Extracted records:
:::

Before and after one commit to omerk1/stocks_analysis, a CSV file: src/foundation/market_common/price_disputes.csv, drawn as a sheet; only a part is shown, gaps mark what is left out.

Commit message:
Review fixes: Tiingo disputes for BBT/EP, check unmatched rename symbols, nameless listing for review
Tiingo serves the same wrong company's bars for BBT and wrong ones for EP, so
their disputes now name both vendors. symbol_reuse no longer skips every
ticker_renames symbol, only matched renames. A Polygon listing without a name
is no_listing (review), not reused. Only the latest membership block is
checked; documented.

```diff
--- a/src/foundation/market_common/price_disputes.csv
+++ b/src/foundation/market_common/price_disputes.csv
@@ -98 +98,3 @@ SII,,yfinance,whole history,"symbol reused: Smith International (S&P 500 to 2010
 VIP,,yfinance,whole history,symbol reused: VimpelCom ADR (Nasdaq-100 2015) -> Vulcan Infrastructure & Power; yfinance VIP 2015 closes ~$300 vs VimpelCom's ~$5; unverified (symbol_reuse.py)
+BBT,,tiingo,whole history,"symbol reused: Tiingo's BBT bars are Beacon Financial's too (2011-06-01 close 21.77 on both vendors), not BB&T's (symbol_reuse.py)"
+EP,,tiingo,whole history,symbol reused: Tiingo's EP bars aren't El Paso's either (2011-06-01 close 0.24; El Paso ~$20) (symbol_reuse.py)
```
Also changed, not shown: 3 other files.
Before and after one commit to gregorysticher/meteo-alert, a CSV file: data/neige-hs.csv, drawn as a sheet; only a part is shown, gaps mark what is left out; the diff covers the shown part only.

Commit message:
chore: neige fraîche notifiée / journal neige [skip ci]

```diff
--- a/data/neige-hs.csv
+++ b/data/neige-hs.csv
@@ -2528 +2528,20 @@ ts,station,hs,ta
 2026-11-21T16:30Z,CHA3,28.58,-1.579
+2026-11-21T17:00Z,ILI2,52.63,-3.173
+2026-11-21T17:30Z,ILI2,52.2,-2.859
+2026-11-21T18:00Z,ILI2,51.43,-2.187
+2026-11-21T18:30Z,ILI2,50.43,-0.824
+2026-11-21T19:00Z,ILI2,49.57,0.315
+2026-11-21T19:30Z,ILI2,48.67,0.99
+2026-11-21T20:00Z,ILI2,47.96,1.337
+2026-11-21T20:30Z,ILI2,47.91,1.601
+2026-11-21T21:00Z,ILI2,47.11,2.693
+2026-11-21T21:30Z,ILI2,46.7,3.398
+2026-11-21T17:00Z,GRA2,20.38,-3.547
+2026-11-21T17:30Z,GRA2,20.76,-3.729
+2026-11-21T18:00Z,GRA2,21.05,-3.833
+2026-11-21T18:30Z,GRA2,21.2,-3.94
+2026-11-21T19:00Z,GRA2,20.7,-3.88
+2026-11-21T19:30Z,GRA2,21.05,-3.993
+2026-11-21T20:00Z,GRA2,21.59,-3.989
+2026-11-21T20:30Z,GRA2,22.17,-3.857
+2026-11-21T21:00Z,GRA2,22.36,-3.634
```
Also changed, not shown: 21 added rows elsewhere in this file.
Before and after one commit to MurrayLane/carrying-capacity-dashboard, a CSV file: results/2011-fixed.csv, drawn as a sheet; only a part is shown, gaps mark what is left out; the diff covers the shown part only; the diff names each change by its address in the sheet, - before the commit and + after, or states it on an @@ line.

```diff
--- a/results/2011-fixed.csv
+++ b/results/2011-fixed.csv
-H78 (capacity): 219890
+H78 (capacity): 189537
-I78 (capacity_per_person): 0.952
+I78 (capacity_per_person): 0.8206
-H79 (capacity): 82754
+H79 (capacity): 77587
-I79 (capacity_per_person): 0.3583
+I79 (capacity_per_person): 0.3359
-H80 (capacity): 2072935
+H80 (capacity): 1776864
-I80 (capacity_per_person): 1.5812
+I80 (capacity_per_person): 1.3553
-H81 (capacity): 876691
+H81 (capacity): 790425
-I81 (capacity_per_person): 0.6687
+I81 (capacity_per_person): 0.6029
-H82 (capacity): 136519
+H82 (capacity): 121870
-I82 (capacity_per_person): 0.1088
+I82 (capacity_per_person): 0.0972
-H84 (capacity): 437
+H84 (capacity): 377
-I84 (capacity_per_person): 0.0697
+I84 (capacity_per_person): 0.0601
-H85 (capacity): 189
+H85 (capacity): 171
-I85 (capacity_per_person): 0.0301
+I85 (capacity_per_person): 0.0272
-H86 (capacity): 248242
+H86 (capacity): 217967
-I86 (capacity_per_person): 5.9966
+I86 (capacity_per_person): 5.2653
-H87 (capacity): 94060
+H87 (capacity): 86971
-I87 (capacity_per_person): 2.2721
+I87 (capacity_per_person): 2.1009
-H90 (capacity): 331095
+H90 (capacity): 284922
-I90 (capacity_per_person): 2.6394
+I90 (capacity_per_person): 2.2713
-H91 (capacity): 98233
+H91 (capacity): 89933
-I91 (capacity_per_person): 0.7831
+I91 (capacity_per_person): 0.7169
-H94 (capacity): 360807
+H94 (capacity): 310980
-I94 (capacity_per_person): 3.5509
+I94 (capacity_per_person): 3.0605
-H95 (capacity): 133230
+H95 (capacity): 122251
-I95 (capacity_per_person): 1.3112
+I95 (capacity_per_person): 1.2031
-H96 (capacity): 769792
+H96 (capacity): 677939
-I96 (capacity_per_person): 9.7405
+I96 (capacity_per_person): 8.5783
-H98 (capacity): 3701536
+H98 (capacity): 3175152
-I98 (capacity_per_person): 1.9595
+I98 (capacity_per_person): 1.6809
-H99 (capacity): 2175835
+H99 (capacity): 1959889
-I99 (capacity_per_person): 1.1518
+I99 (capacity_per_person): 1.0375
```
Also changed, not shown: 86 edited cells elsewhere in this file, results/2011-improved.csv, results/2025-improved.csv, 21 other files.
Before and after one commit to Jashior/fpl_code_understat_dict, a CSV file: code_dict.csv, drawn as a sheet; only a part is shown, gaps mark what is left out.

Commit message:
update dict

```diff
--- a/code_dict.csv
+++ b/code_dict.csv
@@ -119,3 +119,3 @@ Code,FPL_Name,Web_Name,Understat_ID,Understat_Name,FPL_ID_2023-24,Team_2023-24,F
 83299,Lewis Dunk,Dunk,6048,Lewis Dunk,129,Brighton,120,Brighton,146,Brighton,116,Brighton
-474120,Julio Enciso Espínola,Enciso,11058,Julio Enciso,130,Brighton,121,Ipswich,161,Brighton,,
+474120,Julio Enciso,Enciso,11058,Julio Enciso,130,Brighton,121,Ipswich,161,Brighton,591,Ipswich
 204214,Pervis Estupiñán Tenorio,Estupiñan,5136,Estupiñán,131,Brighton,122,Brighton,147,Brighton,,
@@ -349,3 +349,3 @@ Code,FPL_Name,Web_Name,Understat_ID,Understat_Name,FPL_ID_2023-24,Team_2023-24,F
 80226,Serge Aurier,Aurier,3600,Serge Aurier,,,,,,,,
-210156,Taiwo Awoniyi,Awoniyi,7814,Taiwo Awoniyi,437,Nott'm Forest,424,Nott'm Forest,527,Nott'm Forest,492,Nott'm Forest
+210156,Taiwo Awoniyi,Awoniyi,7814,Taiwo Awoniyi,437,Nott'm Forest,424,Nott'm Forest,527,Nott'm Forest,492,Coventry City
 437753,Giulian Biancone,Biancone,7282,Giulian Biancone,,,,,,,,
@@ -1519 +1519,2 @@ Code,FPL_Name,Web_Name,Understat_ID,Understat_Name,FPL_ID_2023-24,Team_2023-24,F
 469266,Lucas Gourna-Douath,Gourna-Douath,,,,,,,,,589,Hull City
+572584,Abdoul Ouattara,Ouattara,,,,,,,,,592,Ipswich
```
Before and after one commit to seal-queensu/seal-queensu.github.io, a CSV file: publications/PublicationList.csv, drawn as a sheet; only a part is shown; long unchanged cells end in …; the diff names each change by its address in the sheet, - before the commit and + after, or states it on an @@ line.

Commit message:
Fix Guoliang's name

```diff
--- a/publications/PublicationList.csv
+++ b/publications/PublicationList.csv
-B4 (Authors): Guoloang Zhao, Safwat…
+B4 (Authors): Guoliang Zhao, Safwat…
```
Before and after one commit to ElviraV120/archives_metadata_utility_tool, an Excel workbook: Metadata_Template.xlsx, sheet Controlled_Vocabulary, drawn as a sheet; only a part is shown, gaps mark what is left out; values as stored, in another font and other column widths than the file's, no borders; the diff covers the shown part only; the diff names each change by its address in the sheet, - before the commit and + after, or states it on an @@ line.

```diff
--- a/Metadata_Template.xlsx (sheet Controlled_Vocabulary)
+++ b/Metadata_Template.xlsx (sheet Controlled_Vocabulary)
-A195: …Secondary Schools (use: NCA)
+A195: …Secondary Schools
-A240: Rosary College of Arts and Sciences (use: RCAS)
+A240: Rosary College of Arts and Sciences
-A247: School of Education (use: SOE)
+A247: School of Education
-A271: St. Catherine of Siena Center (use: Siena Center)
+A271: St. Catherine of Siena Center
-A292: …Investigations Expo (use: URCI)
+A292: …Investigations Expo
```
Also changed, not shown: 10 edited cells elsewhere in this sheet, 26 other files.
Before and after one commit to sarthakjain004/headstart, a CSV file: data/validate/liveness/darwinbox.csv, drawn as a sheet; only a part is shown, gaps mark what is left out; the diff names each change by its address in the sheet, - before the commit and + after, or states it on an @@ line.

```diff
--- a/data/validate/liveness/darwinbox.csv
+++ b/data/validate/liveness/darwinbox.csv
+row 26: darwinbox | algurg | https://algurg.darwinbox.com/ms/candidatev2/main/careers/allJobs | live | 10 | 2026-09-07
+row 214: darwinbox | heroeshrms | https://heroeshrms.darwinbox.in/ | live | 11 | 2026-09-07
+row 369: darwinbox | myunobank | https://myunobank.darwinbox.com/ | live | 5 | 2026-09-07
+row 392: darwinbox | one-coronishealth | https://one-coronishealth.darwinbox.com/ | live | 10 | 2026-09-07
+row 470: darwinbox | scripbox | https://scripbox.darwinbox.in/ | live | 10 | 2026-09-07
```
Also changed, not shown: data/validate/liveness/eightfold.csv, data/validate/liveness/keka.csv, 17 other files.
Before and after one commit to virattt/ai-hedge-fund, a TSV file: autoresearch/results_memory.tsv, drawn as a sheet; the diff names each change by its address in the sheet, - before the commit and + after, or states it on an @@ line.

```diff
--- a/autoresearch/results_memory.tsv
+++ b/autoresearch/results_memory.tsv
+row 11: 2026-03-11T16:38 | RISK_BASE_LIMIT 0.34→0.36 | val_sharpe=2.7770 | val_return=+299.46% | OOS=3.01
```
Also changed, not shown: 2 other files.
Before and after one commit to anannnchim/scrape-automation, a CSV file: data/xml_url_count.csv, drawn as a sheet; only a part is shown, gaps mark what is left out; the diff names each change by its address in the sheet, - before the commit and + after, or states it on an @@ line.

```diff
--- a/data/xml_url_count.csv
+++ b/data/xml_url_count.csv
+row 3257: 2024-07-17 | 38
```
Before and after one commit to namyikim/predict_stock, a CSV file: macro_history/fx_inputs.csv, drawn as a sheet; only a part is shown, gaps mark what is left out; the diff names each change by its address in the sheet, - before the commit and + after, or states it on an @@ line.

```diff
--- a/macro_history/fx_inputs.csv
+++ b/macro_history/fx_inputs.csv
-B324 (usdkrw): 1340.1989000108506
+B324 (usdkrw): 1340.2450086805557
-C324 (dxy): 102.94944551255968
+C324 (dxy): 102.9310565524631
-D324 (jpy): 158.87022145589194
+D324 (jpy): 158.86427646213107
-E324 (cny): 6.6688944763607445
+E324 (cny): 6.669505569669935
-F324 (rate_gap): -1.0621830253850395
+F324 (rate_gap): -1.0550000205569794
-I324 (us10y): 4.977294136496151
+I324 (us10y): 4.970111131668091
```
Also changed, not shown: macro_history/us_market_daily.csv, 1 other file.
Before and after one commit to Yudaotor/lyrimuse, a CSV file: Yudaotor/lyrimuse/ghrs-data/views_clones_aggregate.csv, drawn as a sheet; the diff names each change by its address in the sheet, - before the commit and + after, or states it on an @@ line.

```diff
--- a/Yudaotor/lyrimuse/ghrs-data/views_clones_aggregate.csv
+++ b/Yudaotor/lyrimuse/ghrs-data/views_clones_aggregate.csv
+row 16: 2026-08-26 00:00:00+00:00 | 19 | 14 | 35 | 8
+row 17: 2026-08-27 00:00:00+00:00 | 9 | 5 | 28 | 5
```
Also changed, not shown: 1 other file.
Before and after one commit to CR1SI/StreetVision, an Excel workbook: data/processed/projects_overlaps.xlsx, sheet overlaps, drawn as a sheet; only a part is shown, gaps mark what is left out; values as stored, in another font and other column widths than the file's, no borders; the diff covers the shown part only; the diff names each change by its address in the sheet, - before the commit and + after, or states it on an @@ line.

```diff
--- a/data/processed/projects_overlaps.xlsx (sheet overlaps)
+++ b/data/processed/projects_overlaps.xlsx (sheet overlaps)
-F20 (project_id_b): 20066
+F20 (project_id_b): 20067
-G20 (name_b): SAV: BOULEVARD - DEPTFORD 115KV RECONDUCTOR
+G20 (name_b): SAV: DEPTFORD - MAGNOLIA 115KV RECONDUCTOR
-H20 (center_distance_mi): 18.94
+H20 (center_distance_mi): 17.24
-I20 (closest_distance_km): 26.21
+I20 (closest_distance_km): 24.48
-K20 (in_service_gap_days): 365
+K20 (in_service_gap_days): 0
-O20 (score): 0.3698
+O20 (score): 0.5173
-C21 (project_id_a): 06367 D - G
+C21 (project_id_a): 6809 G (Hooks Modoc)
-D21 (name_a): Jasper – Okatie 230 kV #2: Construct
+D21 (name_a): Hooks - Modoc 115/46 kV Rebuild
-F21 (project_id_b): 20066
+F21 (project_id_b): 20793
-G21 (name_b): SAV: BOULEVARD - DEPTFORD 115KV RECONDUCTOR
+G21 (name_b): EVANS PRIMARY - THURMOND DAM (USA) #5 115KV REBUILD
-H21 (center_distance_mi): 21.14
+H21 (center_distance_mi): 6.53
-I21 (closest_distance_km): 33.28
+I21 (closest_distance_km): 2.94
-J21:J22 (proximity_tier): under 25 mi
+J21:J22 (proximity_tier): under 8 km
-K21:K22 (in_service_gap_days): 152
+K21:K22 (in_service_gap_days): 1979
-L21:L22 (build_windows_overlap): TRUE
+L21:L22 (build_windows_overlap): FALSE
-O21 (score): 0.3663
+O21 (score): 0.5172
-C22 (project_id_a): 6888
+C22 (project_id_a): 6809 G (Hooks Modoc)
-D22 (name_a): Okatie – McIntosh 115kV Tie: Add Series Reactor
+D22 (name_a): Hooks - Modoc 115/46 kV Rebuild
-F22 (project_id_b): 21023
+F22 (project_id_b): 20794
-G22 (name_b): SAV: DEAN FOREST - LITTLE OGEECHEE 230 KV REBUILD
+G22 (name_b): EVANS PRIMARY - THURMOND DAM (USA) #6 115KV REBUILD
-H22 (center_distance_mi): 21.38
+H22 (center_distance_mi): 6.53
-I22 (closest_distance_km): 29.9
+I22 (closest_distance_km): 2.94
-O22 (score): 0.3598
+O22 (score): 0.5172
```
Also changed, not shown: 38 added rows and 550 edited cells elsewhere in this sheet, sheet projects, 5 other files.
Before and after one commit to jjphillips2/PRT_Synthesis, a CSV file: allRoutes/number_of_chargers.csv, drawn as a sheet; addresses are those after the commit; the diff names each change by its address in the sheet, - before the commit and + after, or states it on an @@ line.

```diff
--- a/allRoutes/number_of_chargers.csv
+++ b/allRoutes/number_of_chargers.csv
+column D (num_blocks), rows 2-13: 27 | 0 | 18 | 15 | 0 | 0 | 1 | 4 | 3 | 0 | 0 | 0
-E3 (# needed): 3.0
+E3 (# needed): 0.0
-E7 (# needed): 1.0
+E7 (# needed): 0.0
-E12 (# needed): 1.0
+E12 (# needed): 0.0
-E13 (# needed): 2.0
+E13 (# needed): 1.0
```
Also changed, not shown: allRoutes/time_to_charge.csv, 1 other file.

:::

Problem: From the records above, return each line that has the string "score".

Result:
-O20 (score): 0.3698
+O20 (score): 0.5173
-O21 (score): 0.3663
+O21 (score): 0.5172
-O22 (score): 0.3598
+O22 (score): 0.5172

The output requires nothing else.